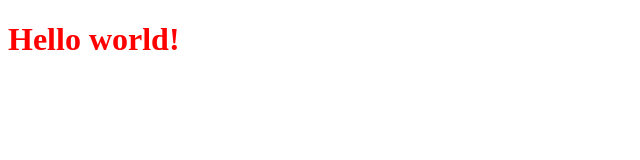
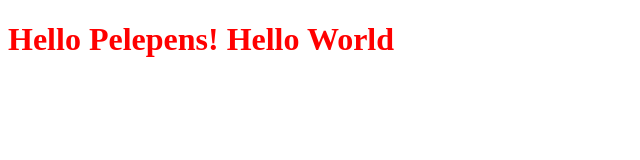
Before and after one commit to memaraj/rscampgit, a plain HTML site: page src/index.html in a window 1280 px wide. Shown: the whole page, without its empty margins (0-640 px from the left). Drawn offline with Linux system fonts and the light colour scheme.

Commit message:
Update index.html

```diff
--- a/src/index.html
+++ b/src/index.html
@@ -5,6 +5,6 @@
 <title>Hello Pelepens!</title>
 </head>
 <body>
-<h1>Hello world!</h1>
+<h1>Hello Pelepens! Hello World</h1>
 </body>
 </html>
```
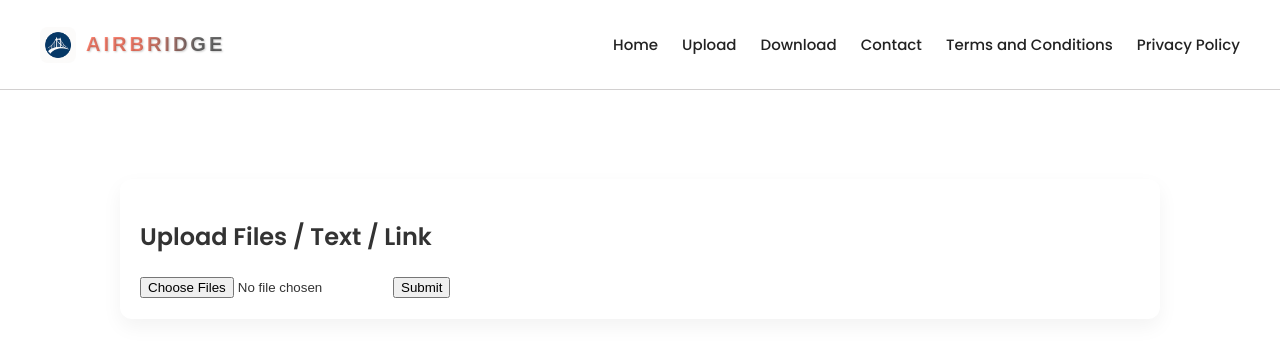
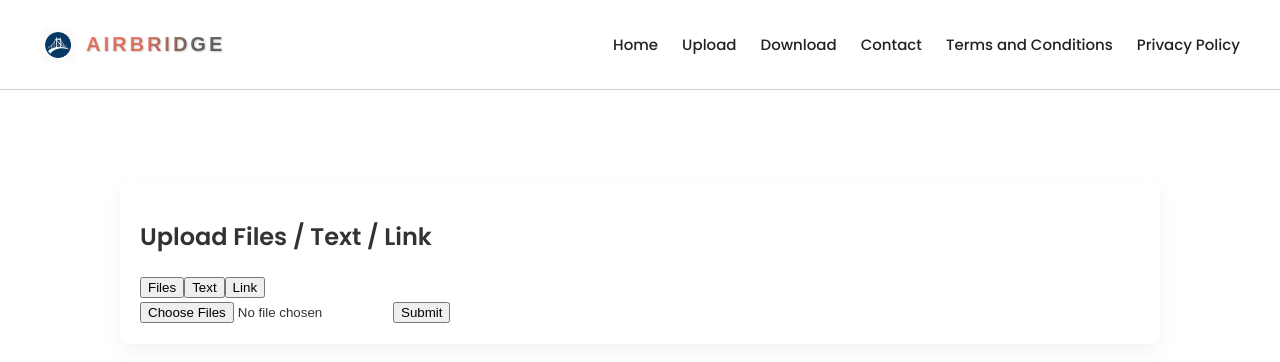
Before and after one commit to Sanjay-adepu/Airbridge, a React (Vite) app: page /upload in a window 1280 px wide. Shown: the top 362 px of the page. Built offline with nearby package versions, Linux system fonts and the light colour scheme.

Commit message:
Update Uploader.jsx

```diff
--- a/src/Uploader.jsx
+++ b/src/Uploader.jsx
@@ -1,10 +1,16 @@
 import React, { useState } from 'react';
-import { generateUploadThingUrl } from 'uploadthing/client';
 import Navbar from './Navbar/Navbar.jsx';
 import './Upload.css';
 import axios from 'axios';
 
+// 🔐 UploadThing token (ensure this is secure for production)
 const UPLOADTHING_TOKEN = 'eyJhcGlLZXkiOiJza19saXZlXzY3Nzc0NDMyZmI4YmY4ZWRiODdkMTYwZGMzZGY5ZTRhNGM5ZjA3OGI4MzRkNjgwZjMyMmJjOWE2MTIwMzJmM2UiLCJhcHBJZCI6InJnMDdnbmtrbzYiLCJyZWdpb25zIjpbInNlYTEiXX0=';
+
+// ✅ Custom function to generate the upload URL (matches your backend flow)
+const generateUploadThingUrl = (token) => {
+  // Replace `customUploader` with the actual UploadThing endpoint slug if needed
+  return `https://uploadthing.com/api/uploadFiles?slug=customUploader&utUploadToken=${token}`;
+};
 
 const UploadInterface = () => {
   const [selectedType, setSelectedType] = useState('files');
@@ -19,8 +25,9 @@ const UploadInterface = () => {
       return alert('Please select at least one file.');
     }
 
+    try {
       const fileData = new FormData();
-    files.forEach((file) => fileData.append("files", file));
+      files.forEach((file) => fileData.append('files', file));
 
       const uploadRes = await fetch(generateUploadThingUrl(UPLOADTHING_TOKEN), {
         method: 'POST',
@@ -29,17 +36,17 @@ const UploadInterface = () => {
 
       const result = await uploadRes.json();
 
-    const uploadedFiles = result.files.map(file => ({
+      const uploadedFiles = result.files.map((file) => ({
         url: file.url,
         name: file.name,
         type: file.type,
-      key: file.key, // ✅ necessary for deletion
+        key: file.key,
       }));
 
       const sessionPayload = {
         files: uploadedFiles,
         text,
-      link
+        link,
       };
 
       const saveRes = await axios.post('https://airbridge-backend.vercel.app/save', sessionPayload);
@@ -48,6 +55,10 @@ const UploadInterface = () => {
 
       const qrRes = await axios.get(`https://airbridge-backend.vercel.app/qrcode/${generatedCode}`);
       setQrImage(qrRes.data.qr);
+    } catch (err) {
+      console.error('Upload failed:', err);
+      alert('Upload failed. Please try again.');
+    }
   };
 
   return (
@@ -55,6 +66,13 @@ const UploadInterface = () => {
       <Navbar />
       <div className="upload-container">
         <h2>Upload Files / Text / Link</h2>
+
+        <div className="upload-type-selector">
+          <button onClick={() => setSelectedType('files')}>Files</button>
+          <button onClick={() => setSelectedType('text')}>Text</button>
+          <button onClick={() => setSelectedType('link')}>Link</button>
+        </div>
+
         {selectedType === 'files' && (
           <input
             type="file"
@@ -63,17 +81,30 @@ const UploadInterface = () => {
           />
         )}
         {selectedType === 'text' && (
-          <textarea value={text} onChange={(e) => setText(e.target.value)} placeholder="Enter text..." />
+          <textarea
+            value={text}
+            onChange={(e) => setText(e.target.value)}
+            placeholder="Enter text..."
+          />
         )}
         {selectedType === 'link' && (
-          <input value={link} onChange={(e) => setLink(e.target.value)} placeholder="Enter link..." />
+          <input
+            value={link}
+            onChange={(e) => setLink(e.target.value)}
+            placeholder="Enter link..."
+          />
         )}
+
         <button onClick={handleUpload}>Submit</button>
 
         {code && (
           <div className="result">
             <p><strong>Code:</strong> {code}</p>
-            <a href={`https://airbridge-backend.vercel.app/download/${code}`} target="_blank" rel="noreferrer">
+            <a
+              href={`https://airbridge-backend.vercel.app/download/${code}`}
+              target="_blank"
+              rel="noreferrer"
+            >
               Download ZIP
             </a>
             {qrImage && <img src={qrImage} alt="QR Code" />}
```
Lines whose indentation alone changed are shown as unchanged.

WORK TASK = Reproduce the entire listing above precisely, but keep the images out.

REPLY TO THE EXERCISE =
Before and after one commit to memaraj/rscampgit, a plain HTML site: page src/index.html in a window 1280 px wide. Shown: the whole page, without its empty margins (0-640 px from the left). Drawn offline with Linux system fonts and the light colour scheme.

Commit message:
Update index.html

```diff
--- a/src/index.html
+++ b/src/index.html
@@ -5,6 +5,6 @@
 <title>Hello Pelepens!</title>
 </head>
 <body>
-<h1>Hello world!</h1>
+<h1>Hello Pelepens! Hello World</h1>
 </body>
 </html>
```
Before and after one commit to Sanjay-adepu/Airbridge, a React (Vite) app: page /upload in a window 1280 px wide. Shown: the top 362 px of the page. Built offline with nearby package versions, Linux system fonts and the light colour scheme.

Commit message:
Update Uploader.jsx

```diff
--- a/src/Uploader.jsx
+++ b/src/Uploader.jsx
@@ -1,10 +1,16 @@
 import React, { useState } from 'react';
-import { generateUploadThingUrl } from 'uploadthing/client';
 import Navbar from './Navbar/Navbar.jsx';
 import './Upload.css';
 import axios from 'axios';
 
+// 🔐 UploadThing token (ensure this is secure for production)
 const UPLOADTHING_TOKEN = 'eyJhcGlLZXkiOiJza19saXZlXzY3Nzc0NDMyZmI4YmY4ZWRiODdkMTYwZGMzZGY5ZTRhNGM5ZjA3OGI4MzRkNjgwZjMyMmJjOWE2MTIwMzJmM2UiLCJhcHBJZCI6InJnMDdnbmtrbzYiLCJyZWdpb25zIjpbInNlYTEiXX0=';
+
+// ✅ Custom function to generate the upload URL (matches your backend flow)
+const generateUploadThingUrl = (token) => {
+  // Replace `customUploader` with the actual UploadThing endpoint slug if needed
+  return `https://uploadthing.com/api/uploadFiles?slug=customUploader&utUploadToken=${token}`;
+};
 
 const UploadInterface = () => {
   const [selectedType, setSelectedType] = useState('files');
@@ -19,8 +25,9 @@ const UploadInterface = () => {
       return alert('Please select at least one file.');
     }
 
+    try {
       const fileData = new FormData();
-    files.forEach((file) => fileData.append("files", file));
+      files.forEach((file) => fileData.append('files', file));
 
       const uploadRes = await fetch(generateUploadThingUrl(UPLOADTHING_TOKEN), {
         method: 'POST',
@@ -29,17 +36,17 @@ const UploadInterface = () => {
 
       const result = await uploadRes.json();
 
-    const uploadedFiles = result.files.map(file => ({
+      const uploadedFiles = result.files.map((file) => ({
         url: file.url,
         name: file.name,
         type: file.type,
-      key: file.key, // ✅ necessary for deletion
+        key: file.key,
       }));
 
       const sessionPayload = {
         files: uploadedFiles,
         text,
-      link
+        link,
       };
 
       const saveRes = await axios.post('https://airbridge-backend.vercel.app/save', sessionPayload);
@@ -48,6 +55,10 @@ const UploadInterface = () => {
 
       const qrRes = await axios.get(`https://airbridge-backend.vercel.app/qrcode/${generatedCode}`);
       setQrImage(qrRes.data.qr);
+    } catch (err) {
+      console.error('Upload failed:', err);
+      alert('Upload failed. Please try again.');
+    }
   };
 
   return (
@@ -55,6 +66,13 @@ const UploadInterface = () => {
       <Navbar />
       <div className="upload-container">
         <h2>Upload Files / Text / Link</h2>
+
+        <div className="upload-type-selector">
+          <button onClick={() => setSelectedType('files')}>Files</button>
+          <button onClick={() => setSelectedType('text')}>Text</button>
+          <button onClick={() => setSelectedType('link')}>Link</button>
+        </div>
+
         {selectedType === 'files' && (
           <input
             type="file"
@@ -63,17 +81,30 @@ const UploadInterface = () => {
           />
         )}
         {selectedType === 'text' && (
-          <textarea value={text} onChange={(e) => setText(e.target.value)} placeholder="Enter text..." />
+          <textarea
+            value={text}
+            onChange={(e) => setText(e.target.value)}
+            placeholder="Enter text..."
+          />
         )}
         {selectedType === 'link' && (
-          <input value={link} onChange={(e) => setLink(e.target.value)} placeholder="Enter link..." />
+          <input
+            value={link}
+            onChange={(e) => setLink(e.target.value)}
+            placeholder="Enter link..."
+          />
         )}
+
         <button onClick={handleUpload}>Submit</button>
 
         {code && (
           <div className="result">
             <p><strong>Code:</strong> {code}</p>
-            <a href={`https://airbridge-backend.vercel.app/download/${code}`} target="_blank" rel="noreferrer">
+            <a
+              href={`https://airbridge-backend.vercel.app/download/${code}`}
+              target="_blank"
+              rel="noreferrer"
+            >
               Download ZIP
             </a>
             {qrImage && <img src={qrImage} alt="QR Code" />}
```
Lines whose indentation alone changed are shown as unchanged.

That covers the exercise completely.